What is required: For the material that follows, work out how many lines hold the word "print" and answer only with the number.

Supplied records:
::::

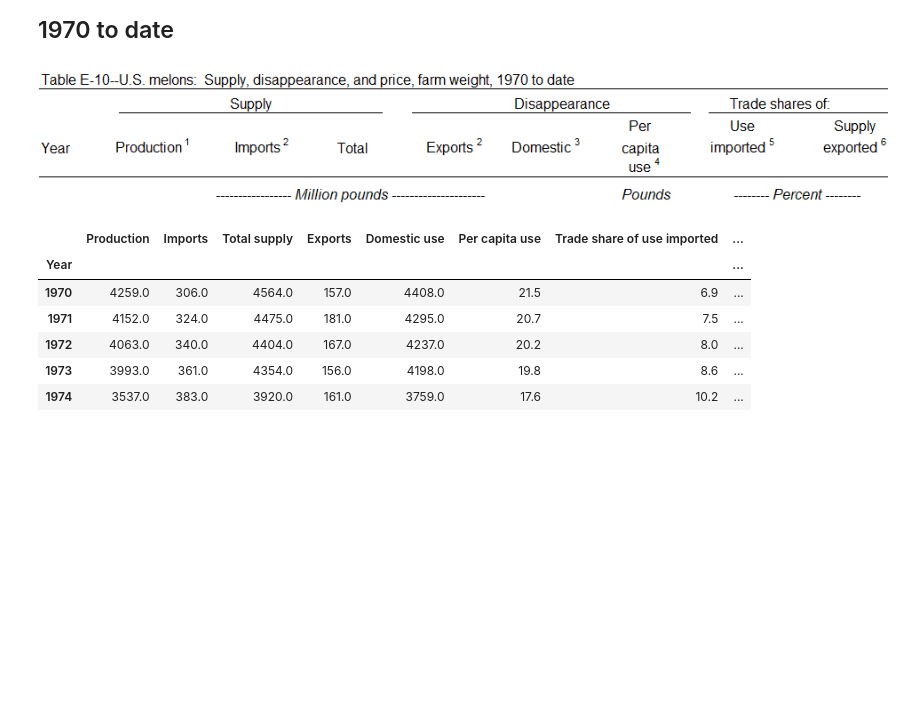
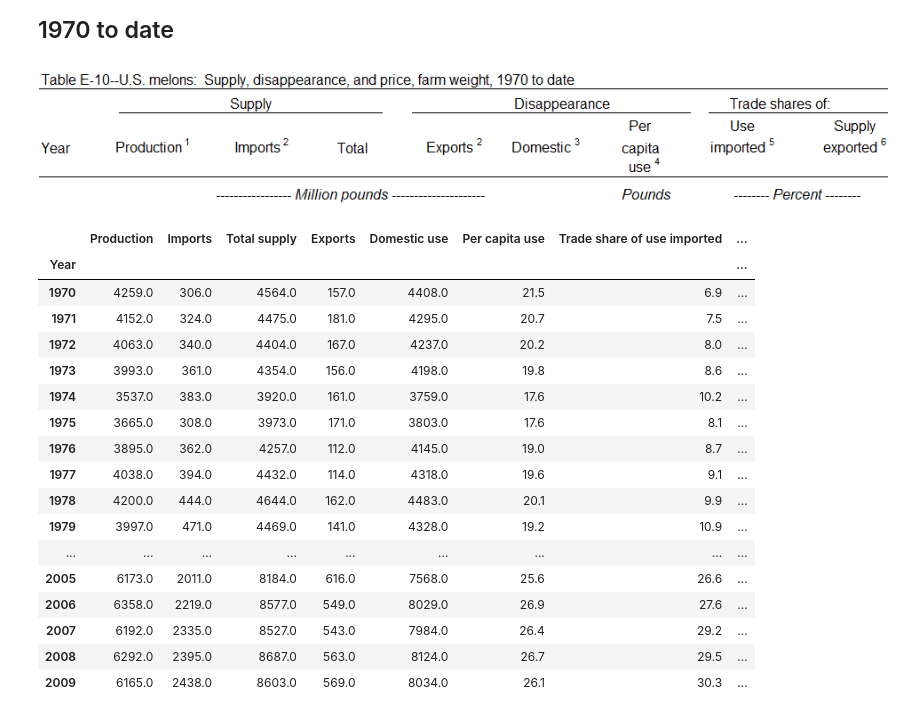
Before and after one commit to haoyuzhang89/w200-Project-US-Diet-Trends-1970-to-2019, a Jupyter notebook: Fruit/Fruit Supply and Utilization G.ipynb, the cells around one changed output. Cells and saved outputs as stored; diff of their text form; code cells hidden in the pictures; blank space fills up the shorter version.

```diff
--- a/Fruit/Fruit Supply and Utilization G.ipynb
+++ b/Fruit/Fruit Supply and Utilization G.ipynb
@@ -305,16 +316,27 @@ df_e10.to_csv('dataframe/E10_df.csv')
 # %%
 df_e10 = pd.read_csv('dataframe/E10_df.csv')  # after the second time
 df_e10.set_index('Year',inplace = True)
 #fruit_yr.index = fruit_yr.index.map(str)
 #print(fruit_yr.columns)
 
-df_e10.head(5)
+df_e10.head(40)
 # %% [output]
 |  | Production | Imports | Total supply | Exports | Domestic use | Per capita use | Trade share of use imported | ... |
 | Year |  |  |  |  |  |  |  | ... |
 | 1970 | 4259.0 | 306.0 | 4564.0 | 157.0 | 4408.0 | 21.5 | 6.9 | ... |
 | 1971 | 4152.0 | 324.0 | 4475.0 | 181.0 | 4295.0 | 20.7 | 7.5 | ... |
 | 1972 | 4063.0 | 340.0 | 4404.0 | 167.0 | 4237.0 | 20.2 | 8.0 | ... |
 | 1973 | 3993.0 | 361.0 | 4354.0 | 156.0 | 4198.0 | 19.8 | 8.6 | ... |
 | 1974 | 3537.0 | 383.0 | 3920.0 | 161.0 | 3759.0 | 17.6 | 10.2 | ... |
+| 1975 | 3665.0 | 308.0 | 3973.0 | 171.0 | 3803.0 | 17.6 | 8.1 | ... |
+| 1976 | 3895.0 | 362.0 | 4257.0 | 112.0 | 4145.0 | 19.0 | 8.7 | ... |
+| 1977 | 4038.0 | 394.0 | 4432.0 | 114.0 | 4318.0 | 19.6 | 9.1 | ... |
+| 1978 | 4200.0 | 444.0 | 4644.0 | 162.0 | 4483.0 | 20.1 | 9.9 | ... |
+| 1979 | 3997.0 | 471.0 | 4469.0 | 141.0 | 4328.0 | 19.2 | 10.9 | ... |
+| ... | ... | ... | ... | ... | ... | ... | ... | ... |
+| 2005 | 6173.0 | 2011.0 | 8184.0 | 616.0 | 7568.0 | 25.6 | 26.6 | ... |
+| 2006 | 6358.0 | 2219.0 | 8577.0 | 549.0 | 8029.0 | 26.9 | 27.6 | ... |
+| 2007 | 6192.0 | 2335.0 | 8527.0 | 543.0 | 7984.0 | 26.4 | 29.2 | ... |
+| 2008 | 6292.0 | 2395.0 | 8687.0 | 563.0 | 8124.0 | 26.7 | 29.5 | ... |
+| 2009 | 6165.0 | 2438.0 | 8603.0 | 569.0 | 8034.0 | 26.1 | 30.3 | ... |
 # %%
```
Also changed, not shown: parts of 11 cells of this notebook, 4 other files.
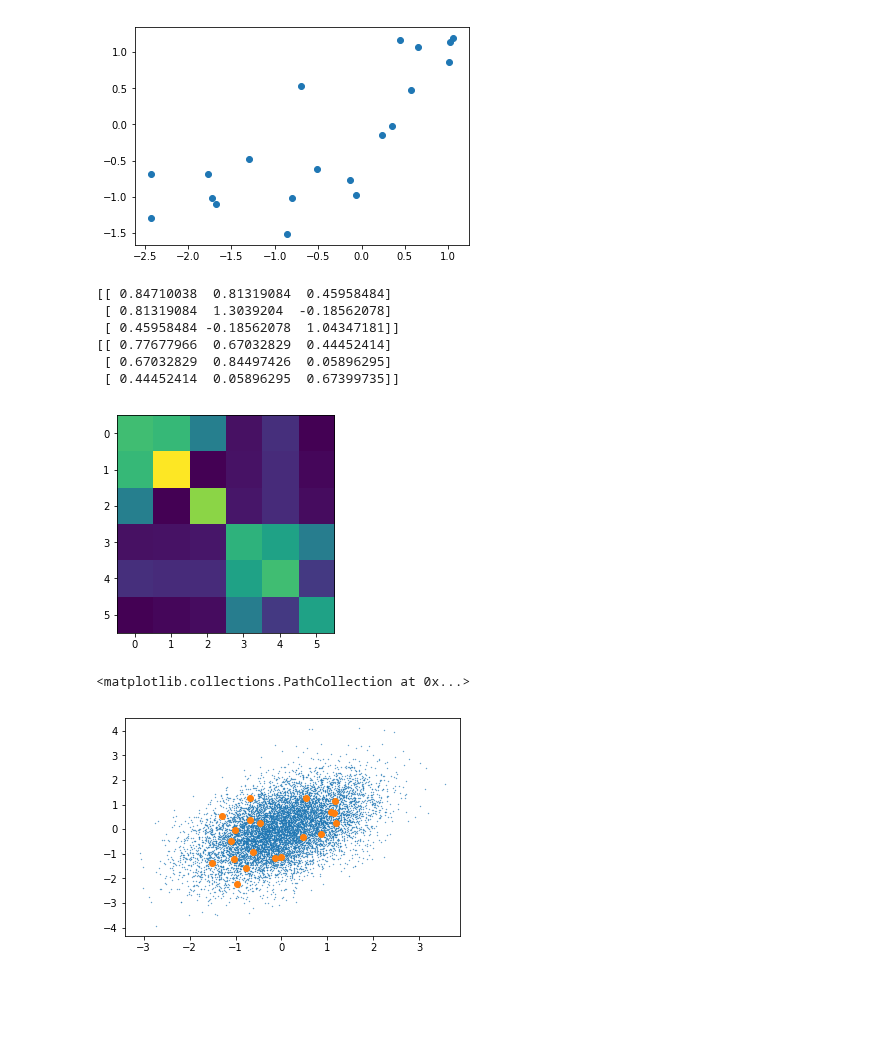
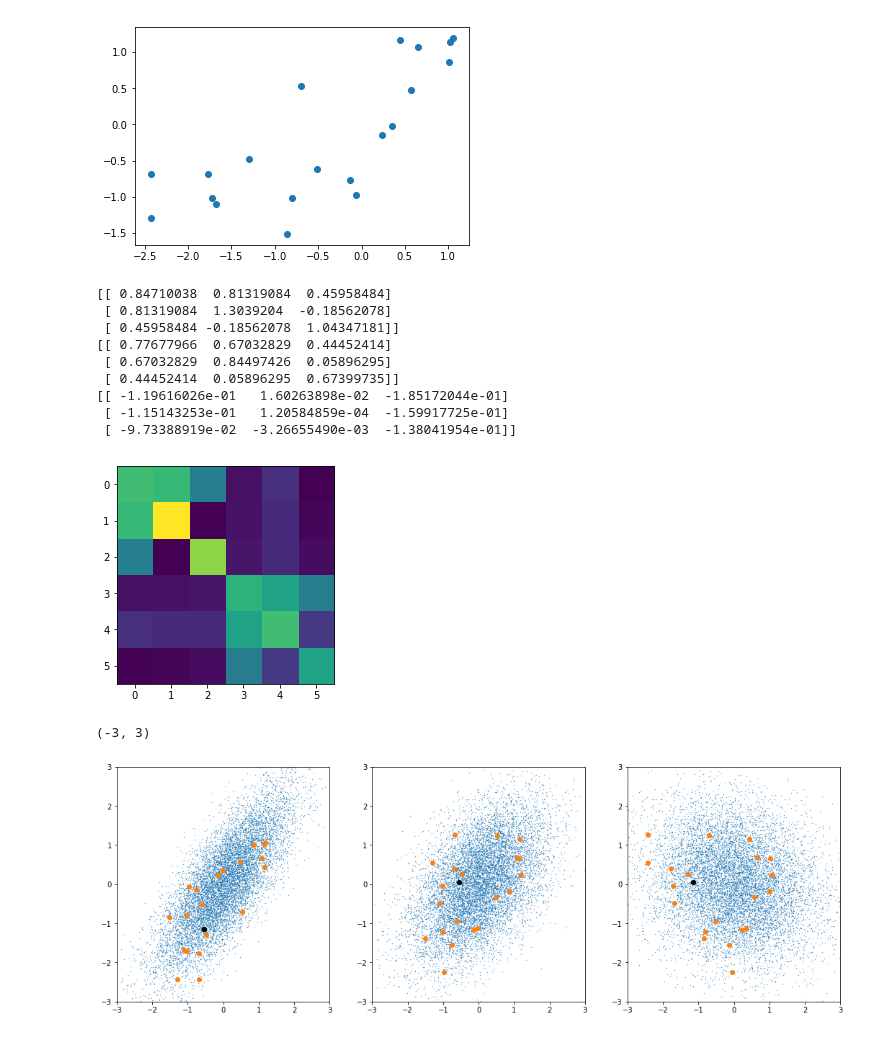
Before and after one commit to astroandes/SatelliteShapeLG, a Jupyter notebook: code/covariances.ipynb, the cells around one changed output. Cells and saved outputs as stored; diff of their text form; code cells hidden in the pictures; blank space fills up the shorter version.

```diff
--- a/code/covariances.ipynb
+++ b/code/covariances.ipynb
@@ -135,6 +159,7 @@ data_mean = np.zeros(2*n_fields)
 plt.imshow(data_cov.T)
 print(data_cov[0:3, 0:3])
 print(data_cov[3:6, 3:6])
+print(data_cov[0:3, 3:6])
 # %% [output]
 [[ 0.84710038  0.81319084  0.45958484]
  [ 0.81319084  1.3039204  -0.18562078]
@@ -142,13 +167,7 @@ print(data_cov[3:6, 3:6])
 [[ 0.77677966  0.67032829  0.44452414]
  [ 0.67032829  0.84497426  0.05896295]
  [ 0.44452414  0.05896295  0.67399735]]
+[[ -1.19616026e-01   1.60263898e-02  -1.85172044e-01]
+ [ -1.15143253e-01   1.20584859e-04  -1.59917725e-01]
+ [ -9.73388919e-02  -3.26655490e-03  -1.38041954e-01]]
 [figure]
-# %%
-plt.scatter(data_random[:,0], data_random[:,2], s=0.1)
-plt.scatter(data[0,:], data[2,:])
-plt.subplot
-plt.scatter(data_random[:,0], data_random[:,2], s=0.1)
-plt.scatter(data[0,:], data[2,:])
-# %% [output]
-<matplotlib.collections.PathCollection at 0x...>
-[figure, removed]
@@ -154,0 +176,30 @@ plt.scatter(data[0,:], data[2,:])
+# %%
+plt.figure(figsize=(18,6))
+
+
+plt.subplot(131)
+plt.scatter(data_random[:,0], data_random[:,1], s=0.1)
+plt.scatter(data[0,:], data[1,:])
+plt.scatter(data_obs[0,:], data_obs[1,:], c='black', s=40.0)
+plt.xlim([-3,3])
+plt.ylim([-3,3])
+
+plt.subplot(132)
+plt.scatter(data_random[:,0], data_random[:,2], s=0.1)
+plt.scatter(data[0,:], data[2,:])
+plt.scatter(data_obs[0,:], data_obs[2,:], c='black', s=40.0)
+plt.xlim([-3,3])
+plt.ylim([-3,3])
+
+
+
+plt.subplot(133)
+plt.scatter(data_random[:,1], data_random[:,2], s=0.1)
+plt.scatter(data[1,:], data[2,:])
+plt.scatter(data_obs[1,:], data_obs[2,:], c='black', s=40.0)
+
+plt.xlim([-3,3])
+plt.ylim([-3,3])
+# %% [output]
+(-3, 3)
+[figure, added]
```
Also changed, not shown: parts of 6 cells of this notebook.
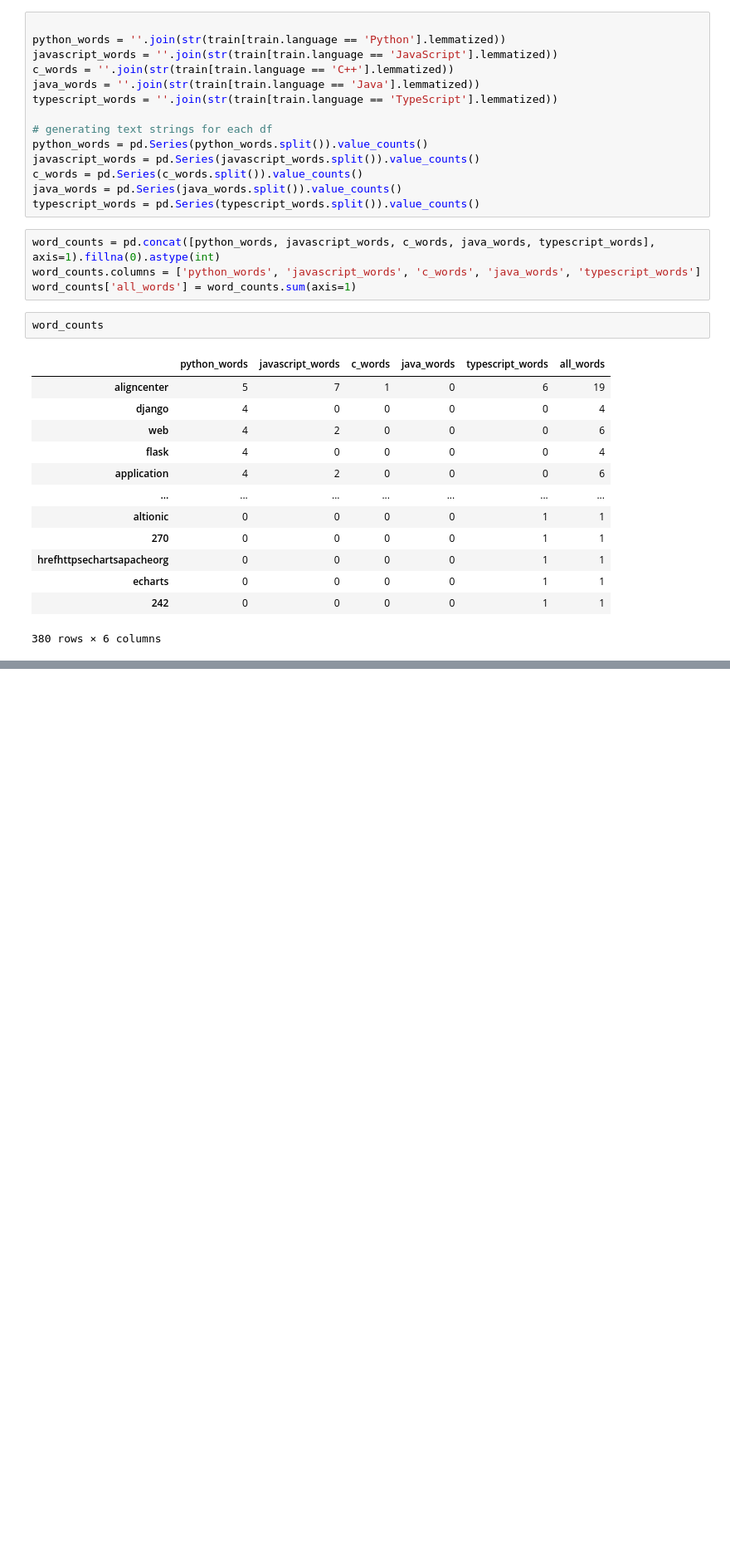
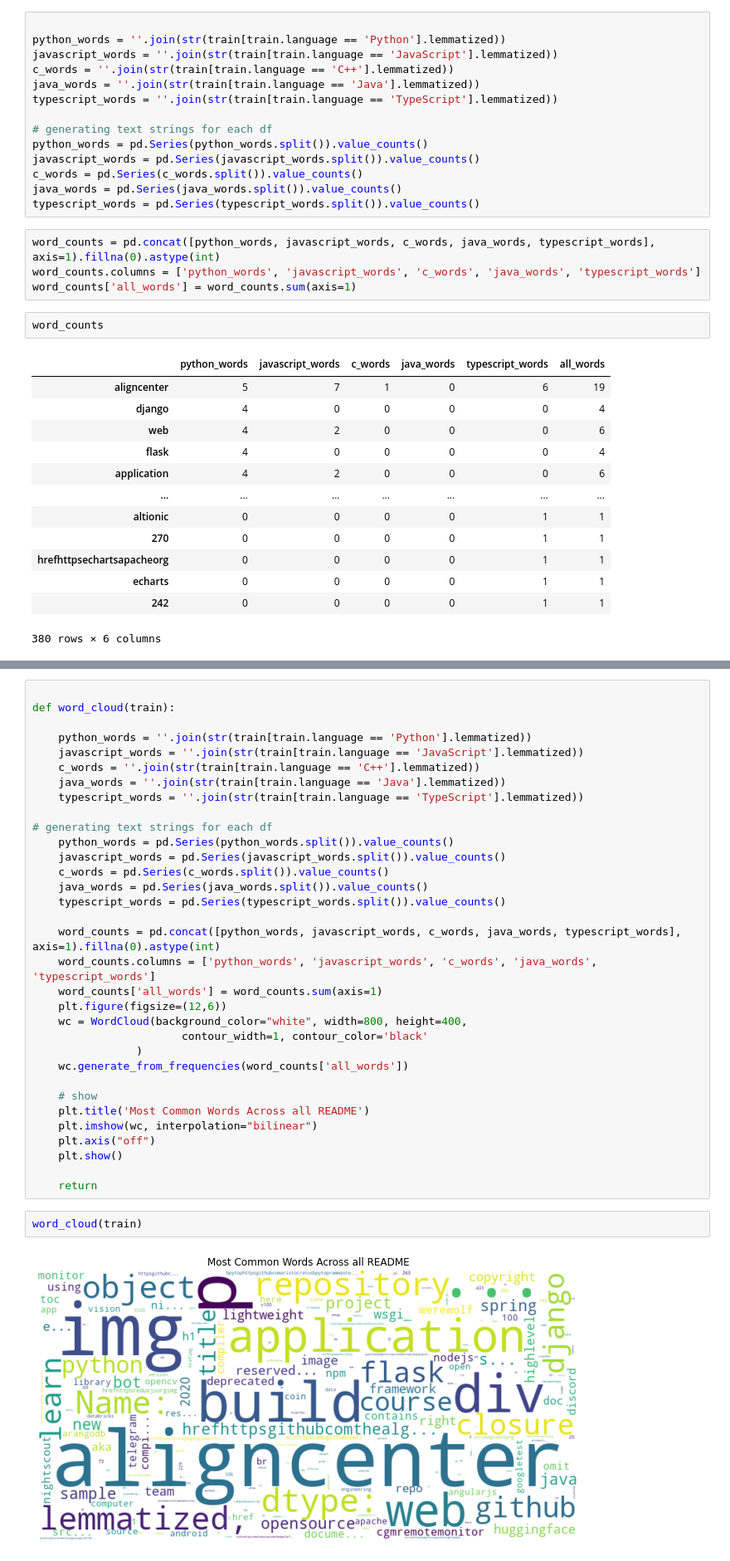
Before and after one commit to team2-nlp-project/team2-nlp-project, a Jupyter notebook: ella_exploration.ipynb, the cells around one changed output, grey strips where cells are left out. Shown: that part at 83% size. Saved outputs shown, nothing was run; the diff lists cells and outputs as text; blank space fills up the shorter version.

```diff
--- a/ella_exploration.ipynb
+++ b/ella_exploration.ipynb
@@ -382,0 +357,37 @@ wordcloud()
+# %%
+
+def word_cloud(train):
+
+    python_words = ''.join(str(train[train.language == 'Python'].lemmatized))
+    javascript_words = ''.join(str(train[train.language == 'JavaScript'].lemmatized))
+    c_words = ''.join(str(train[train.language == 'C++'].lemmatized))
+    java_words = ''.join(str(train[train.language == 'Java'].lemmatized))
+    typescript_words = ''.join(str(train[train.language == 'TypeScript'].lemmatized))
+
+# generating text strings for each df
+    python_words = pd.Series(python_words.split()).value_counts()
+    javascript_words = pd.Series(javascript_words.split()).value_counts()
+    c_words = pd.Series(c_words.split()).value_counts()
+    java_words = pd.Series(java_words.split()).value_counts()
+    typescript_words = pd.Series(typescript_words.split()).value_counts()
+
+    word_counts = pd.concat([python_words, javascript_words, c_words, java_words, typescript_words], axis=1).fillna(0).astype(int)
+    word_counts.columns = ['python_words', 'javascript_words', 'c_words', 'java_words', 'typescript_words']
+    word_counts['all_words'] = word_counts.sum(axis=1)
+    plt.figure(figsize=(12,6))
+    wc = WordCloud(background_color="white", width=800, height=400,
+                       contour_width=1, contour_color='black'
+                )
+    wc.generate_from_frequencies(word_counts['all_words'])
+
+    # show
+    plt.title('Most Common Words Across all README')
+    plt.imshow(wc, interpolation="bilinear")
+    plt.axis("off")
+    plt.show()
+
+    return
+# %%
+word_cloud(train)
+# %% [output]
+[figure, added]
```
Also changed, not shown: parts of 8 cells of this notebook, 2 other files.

::::

Reply: 5